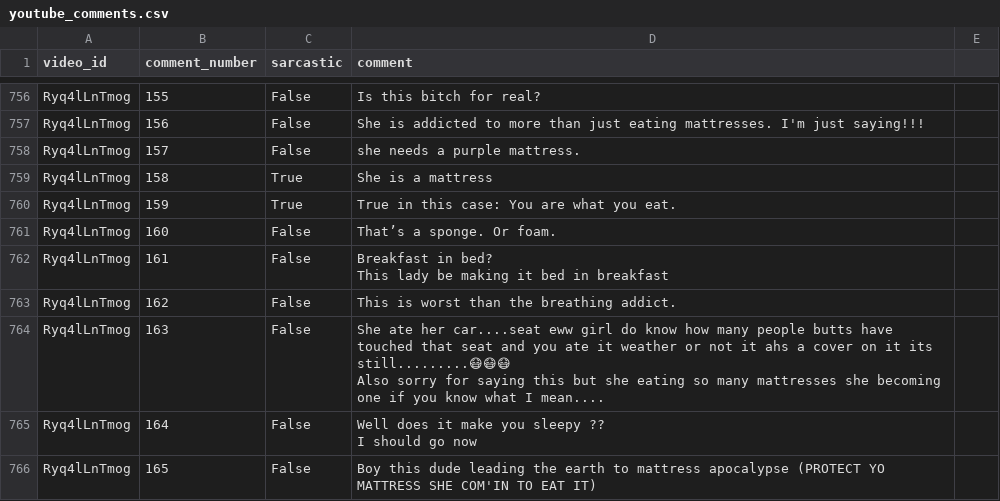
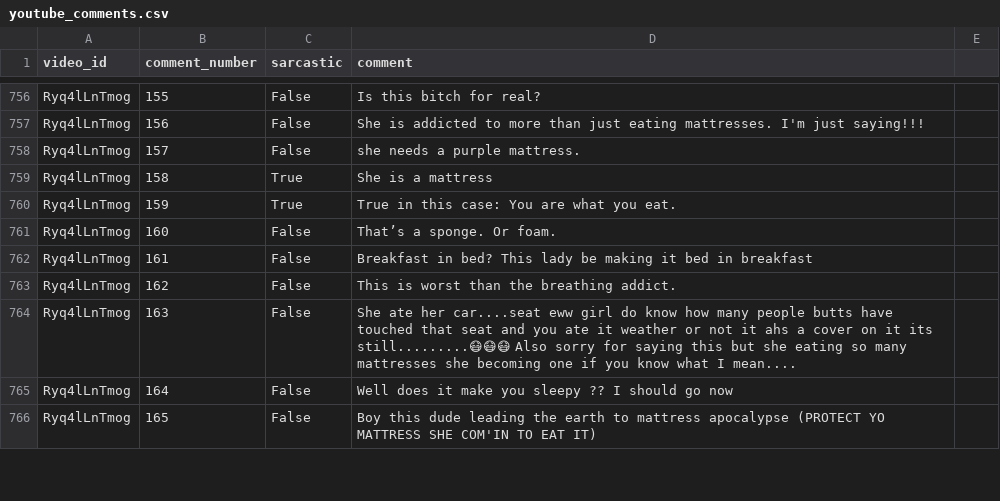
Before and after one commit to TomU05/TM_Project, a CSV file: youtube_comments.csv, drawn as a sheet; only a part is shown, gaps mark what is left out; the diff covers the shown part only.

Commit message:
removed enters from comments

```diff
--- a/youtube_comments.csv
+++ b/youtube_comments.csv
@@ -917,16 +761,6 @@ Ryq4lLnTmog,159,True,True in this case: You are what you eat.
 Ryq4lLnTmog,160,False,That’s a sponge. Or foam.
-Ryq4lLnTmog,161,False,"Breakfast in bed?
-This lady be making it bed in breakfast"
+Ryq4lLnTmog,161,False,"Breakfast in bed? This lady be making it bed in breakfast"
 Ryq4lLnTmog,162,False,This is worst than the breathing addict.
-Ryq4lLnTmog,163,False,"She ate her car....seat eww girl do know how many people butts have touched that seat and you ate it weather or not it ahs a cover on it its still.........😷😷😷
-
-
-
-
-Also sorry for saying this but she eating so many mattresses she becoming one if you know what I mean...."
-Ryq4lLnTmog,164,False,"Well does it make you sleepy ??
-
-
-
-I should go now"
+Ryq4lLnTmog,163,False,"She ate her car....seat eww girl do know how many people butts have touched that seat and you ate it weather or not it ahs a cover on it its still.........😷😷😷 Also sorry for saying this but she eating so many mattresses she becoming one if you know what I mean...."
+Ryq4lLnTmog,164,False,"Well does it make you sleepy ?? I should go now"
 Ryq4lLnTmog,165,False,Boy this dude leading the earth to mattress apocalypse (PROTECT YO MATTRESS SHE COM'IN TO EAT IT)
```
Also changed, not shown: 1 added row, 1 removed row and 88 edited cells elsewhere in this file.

__________

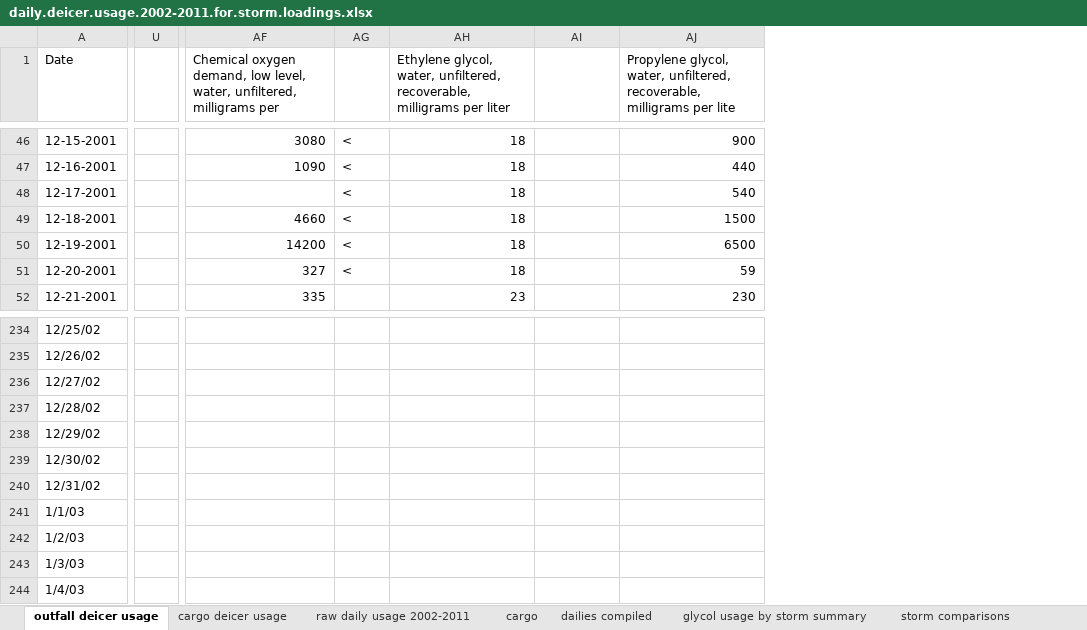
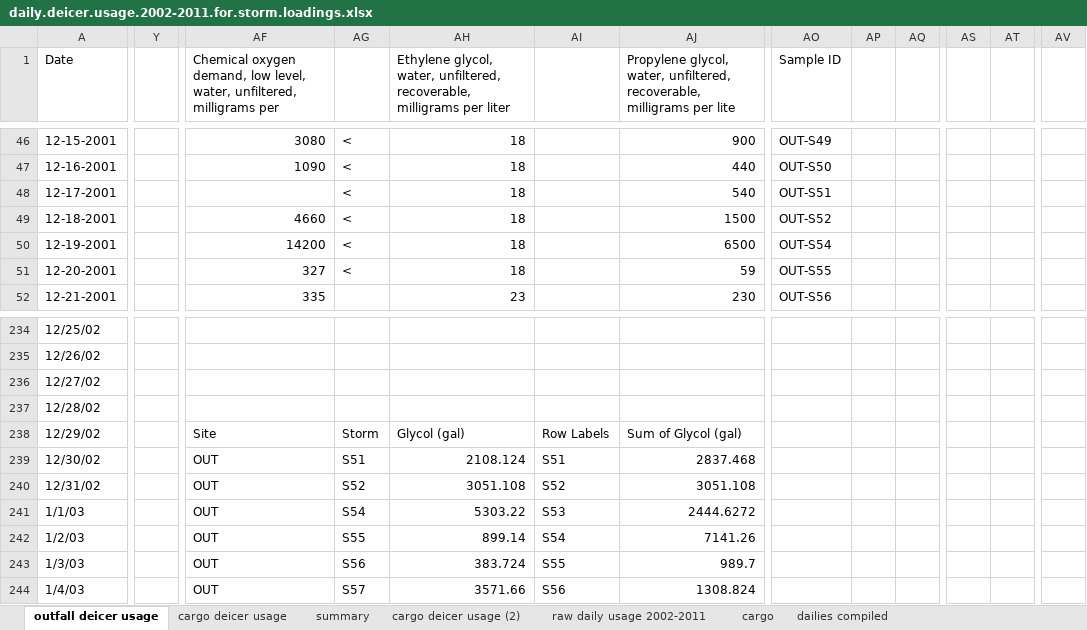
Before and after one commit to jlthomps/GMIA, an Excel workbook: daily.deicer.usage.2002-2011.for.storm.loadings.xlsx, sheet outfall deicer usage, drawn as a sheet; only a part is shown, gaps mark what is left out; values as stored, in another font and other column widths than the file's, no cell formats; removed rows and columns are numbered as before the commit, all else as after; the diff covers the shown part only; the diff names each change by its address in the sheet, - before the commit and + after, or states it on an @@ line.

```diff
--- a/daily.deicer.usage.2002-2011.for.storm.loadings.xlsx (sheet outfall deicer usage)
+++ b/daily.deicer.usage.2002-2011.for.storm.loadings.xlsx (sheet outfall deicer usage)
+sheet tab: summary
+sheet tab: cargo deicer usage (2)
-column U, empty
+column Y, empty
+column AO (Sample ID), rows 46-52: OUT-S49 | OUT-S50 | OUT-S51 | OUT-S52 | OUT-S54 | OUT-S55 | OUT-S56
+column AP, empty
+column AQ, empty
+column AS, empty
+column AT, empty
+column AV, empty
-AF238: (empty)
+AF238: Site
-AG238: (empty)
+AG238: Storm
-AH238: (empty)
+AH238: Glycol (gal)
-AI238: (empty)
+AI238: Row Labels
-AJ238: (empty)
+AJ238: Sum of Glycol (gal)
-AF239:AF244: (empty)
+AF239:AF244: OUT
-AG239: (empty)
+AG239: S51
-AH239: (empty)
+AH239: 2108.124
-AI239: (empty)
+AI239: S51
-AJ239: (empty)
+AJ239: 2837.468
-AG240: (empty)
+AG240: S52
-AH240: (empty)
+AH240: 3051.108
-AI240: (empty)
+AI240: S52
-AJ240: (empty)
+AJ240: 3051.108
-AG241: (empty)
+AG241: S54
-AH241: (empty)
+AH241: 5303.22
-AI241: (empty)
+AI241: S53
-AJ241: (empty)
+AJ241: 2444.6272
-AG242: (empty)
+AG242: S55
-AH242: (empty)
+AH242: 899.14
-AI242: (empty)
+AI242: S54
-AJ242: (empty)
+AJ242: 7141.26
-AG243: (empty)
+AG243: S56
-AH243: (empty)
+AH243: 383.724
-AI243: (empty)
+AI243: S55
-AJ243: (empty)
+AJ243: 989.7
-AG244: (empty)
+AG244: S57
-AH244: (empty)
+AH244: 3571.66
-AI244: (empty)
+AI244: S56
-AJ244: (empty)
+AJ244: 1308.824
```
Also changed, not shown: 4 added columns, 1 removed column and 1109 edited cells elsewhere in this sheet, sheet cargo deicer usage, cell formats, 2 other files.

__________

Reproduce all lines from the records above that include the word "daily".

▶ Task result:
Before and after one commit to jlthomps/GMIA, an Excel workbook: daily.deicer.usage.2002-2011.for.storm.loadings.xlsx, sheet outfall deicer usage, drawn as a sheet; only a part is shown, gaps mark what is left out; values as stored, in another font and other column widths than the file's, no cell formats; removed rows and columns are numbered as before the commit, all else as after; the diff covers the shown part only; the diff names each change by its address in the sheet, - before the commit and + after, or states it on an @@ line.
--- a/daily.deicer.usage.2002-2011.for.storm.loadings.xlsx (sheet outfall deicer usage)
+++ b/daily.deicer.usage.2002-2011.for.storm.loadings.xlsx (sheet outfall deicer usage)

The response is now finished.